A gunman attempting to rob a Northland Avenue convenience store is dead after he fired a shot at a clerk Monday afternoon and the store owner returned fire, hitting him in the head, police said.

The dead man was identified as Jason A. Cramer, 18, of Gibson Street. Cramer was arrested last month in the robbery of a Fillmore Avenue grocery store at gunpoint and was later released from jail.
On September 13:
PROVO — The wrong end of a gun barrel wasn't what the man who was attempting to rob the Provo Greyhound Freight and Travel depot was expecting Thursday afternoon.

But that's the position a 27-year-old Orem man was facing after demanding money from Scott Windhorst, the independent owner of the Greyhound station at 124 N. 300 West. A concealed weapons permit holder, Windhorst said he didn't hesitate in pulling out his pistol instead of forking out the company's cash.
Jury Rules Self-Defense

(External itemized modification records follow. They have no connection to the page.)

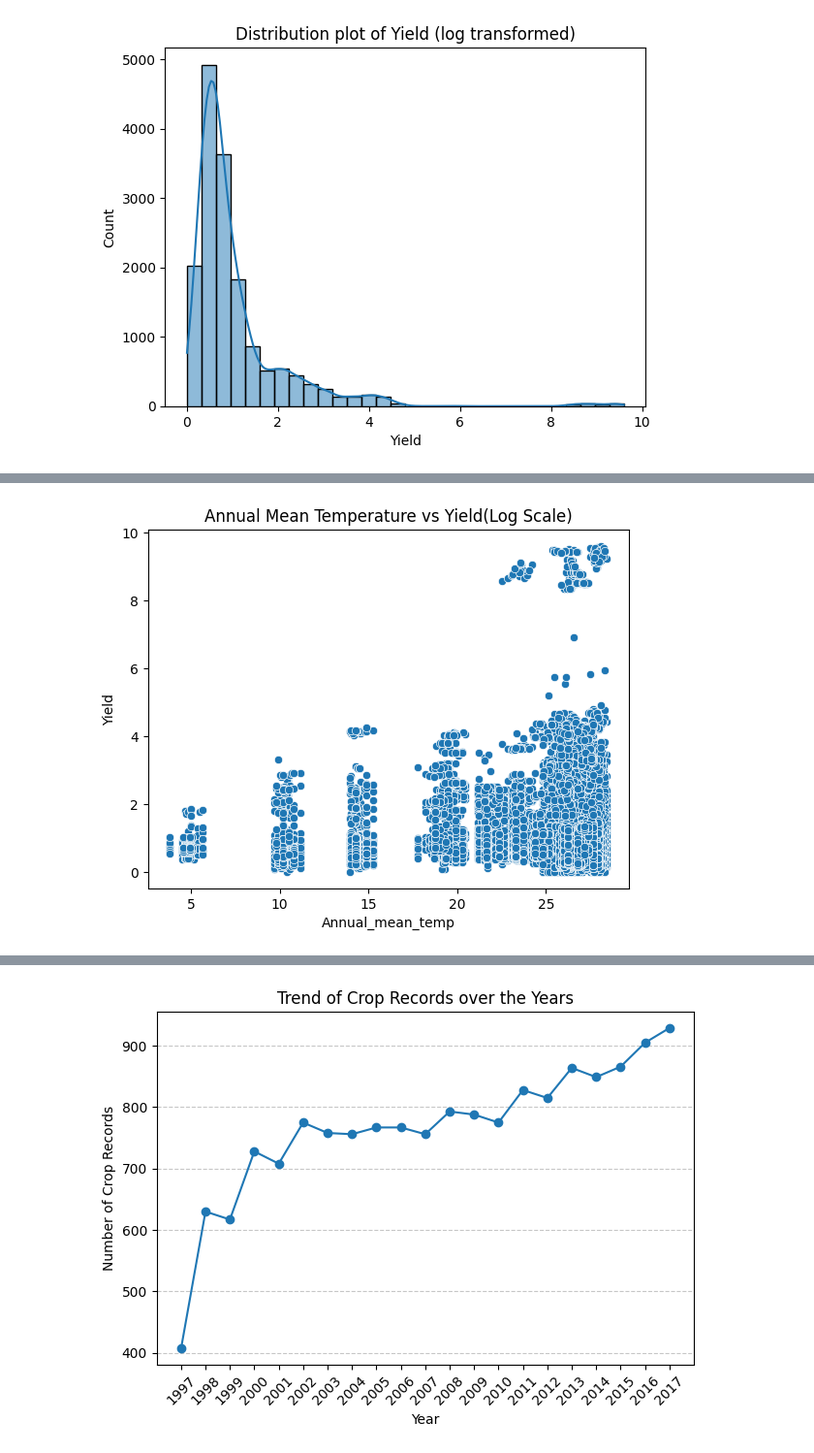
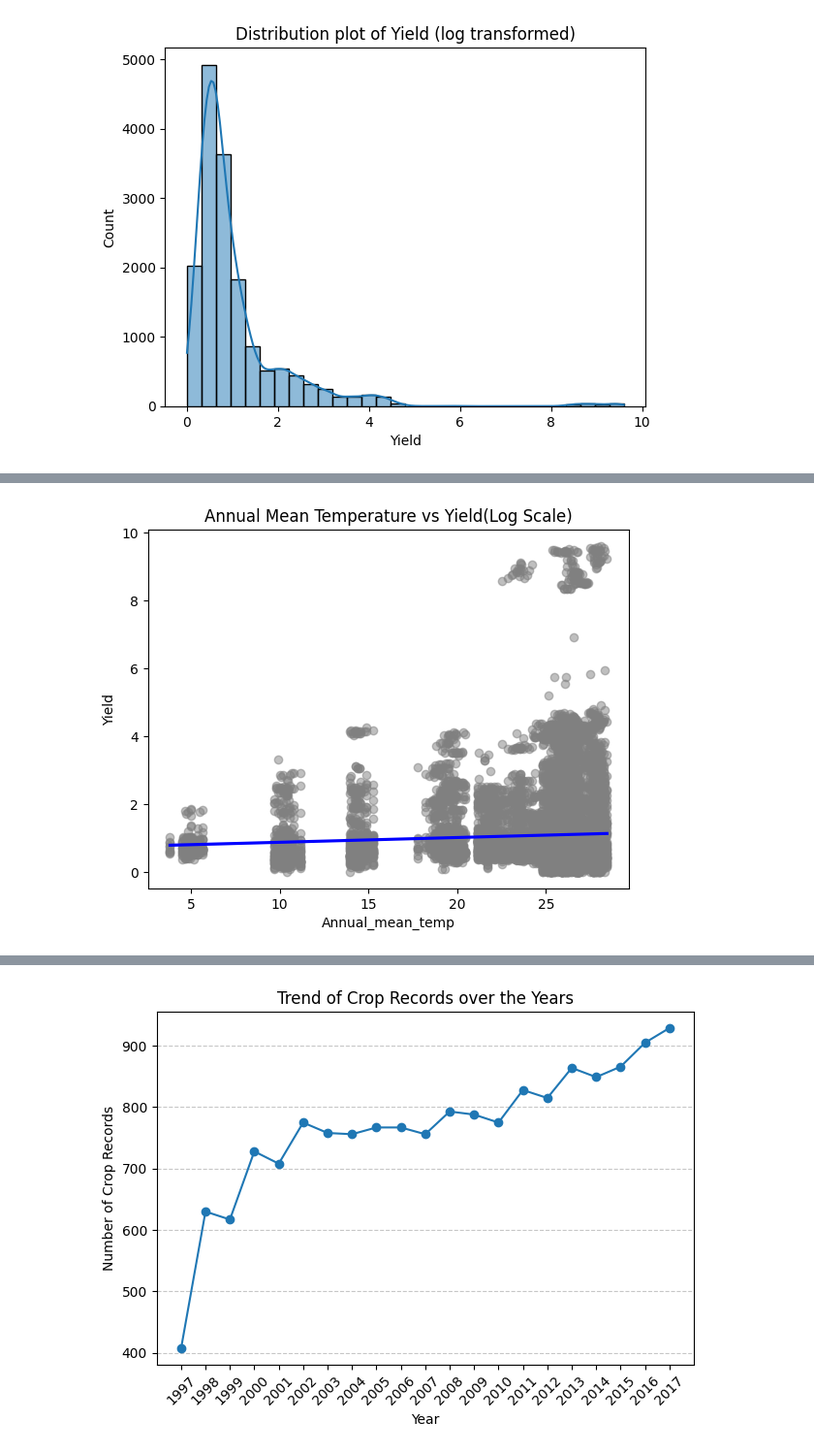
Before and after one commit to Sneha-s-kumarr/ICTAK_DSA_FinalProject, a Jupyter notebook: Crop_Yield_prediction_regression_task.ipynb, the cells around one changed output, grey strips where cells are left out. Shown at 97% size. Drawn from its saved outputs; the diff is of its cells as text; code cells hidden in the pictures.

```diff
--- a/Crop_Yield_prediction_regression_task.ipynb
+++ b/Crop_Yield_prediction_regression_task.ipynb
@@ -369,6 +376,12 @@ plt.show()
 # %%
-sns.scatterplot(x= yield_df.Annual_mean_temp, y= np.log1p(yield_df.Yield))
+# sns.scatterplot(x= yield_df.Annual_mean_temp, y= np.log1p(yield_df.Yield))
+sns.regplot (
+    x= yield_df.Annual_mean_temp,
+    y= np.log1p(yield_df.Yield),
+    scatter_kws= {'alpha':0.5, 'color':'grey'},
+    line_kws= {'color':'blue'}
+)
 plt.title('Annual Mean Temperature vs Yield(Log Scale)')
 plt.show()
 # %% [output]
-[figure, old version]
+[figure, new version]
```
Also changed, not shown: parts of 6 cells of this notebook.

A pastor went into his church in April because an alarm went off in the middle of the night. Once there, he confronted two burglars. He shot and killed them. By his own description, he panicked, and acknowledged that he might have misread their movement towards him as an attack, when they were actually headed for an exit. It was one of those split second decisions that you hope you never have to make.

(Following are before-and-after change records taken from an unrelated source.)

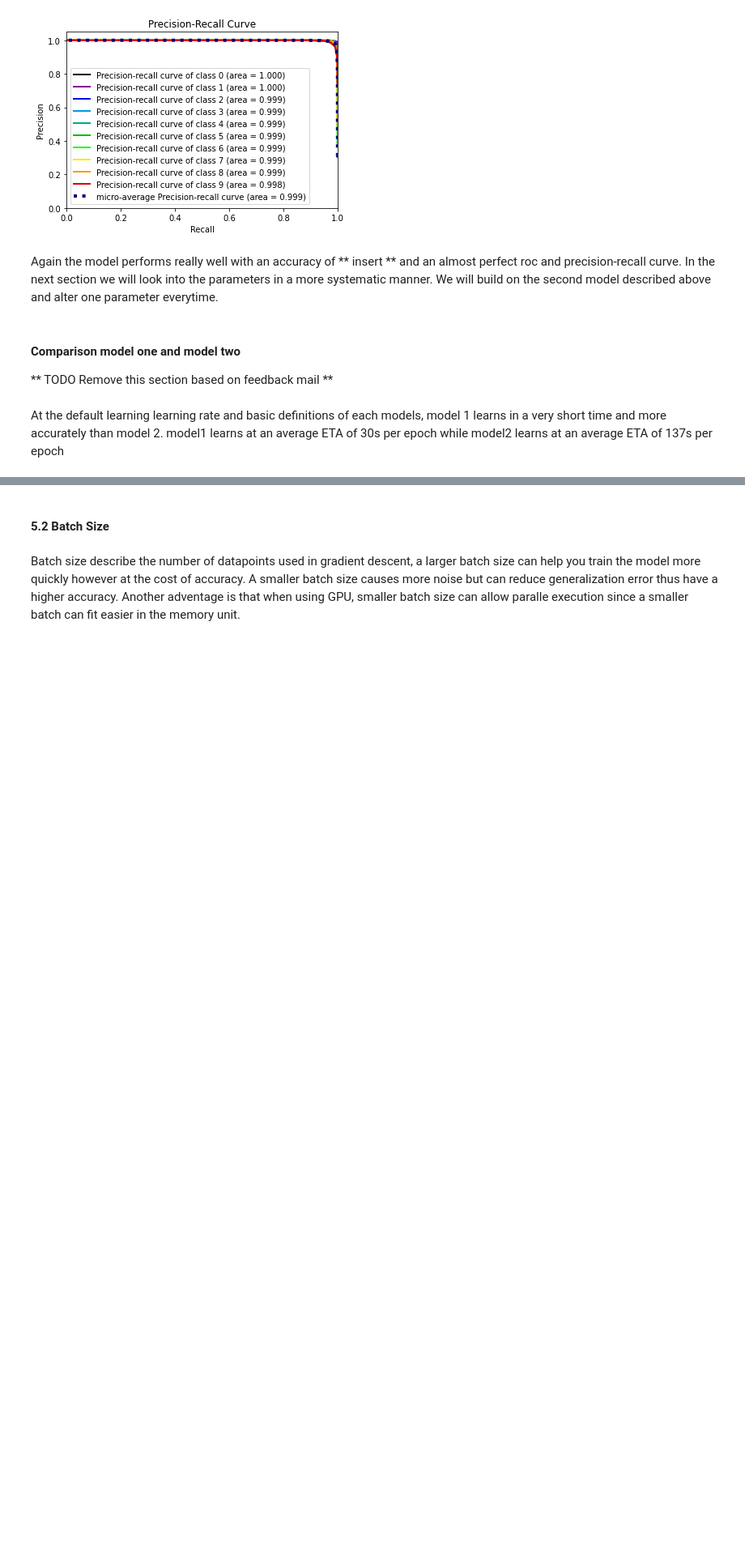
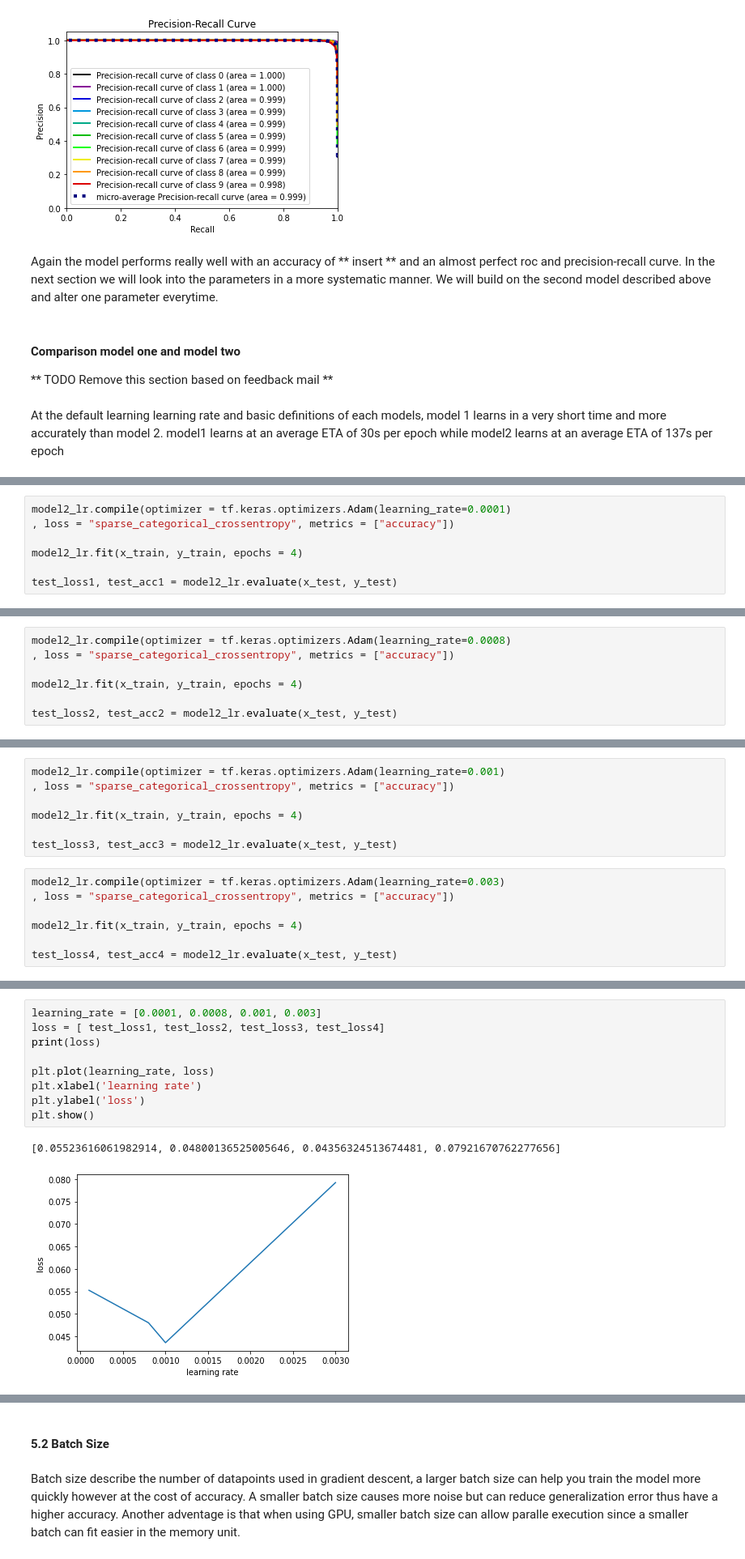
Before and after one commit to Adrieennn/CNN, a Jupyter notebook: NN.ipynb, the cells around one changed output, grey strips where cells are left out. Shown at 81% size. Drawn from its saved outputs; the diff is of its cells as text; blank space fills up the shorter version.

Commit message:
graphs for epochs and lr

```diff
--- a/NN.ipynb
+++ b/NN.ipynb
@@ -255,0 +204,7 @@ test loss is : 0.12413132668435574 - test accuracy is : 0.963699996471405
+# %%
+model2_lr.compile(optimizer = tf.keras.optimizers.Adam(learning_rate=0.0001)
+, loss = "sparse_categorical_crossentropy", metrics = ["accuracy"])
+
+model2_lr.fit(x_train, y_train, epochs = 4)
+
+test_loss1, test_acc1 = model2_lr.evaluate(x_test, y_test)
@@ -255,0 +221,7 @@ test loss is : 0.12413132668435574 - test accuracy is : 0.963699996471405
+# %%
+model2_lr.compile(optimizer = tf.keras.optimizers.Adam(learning_rate=0.0008)
+, loss = "sparse_categorical_crossentropy", metrics = ["accuracy"])
+
+model2_lr.fit(x_train, y_train, epochs = 4)
+
+test_loss2, test_acc2 = model2_lr.evaluate(x_test, y_test)
@@ -255,0 +238,14 @@ test loss is : 0.12413132668435574 - test accuracy is : 0.963699996471405
+# %%
+model2_lr.compile(optimizer = tf.keras.optimizers.Adam(learning_rate=0.001)
+, loss = "sparse_categorical_crossentropy", metrics = ["accuracy"])
+
+model2_lr.fit(x_train, y_train, epochs = 4)
+
+test_loss3, test_acc3 = model2_lr.evaluate(x_test, y_test)
+# %%
+model2_lr.compile(optimizer = tf.keras.optimizers.Adam(learning_rate=0.003)
+, loss = "sparse_categorical_crossentropy", metrics = ["accuracy"])
+
+model2_lr.fit(x_train, y_train, epochs = 4)
+
+test_loss4, test_acc4 = model2_lr.evaluate(x_test, y_test)
@@ -256 +262,13 @@ test loss is : 0.12413132668435574 - test accuracy is : 0.963699996471405
+# %%
+learning_rate = [0.0001, 0.0008, 0.001, 0.003]
+loss = [ test_loss1, test_loss2, test_loss3, test_loss4]
+print(loss)
+
+plt.plot(learning_rate, loss)
+plt.xlabel('learning rate')
+plt.ylabel('loss')
+plt.show()
+# %% [output]
+[0.05523616061982914, 0.04800136525005646, 0.04356324513674481, 0.07921670762277656]
+[figure, added]
 # %% [markdown]
```
Also changed, not shown: parts of 16 cells of this notebook.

He was prosecuted. The news is that he was found innocent on all charges:
Speaking by phone Monday evening, Mielke said he was glad it's all over. He said he's sad that two people lost their lives in the situation, but he still feels he would have been killed if he had not pulled the trigger that morning.

Mielke faced charges of manslaughter and criminally negligent homicide after shooting and killing 31-year-old Christopher Palmer and 23-year-old Francis Jones.

The pastor had caught Palmer and Jones as they were robbing his Big Lake Community Chapel around 5 a.m. on April 24. Mielke testified that, when he went to the church to check out a noise, it was dark and he panicked in the confusion, then shot the two men in the back after they ran past him up a flight of stairs and tried to get out of the church.

Palmer's family members were clearly disappointed by the not guilty verdicts.
Well, yes I guess they were disappointed. It's hard for me to be very sympathetic when two adults commit a felony, and get killed. Even if they were not a threat to Mielke, and were just running towards him to get out an exit, the burden was on them for committing a felony under conditions where a reasonable person could misinterpret their actions as a threat.

This situation isn't something to be thrilled about, but neither is it an argument for gun control. It is an argument against burglary.

It is also an argument against going into an unoccupied building yourself, instead of calling the police to do it for you. Whatever was lost in that church was, I'm sure, less expensive than hiring an attorney to defend Pastor Mielke.

What? Why does Clayton need two blogs? Because I started to keep track of civilian uses of guns for self-defense--and there were so many of them that it was hard to find them in my normal blog. So, here's where they are going to go in the future!

What sort of entries will go here? Just summaries and links to articles about civilians engaged in defensive uses of guns.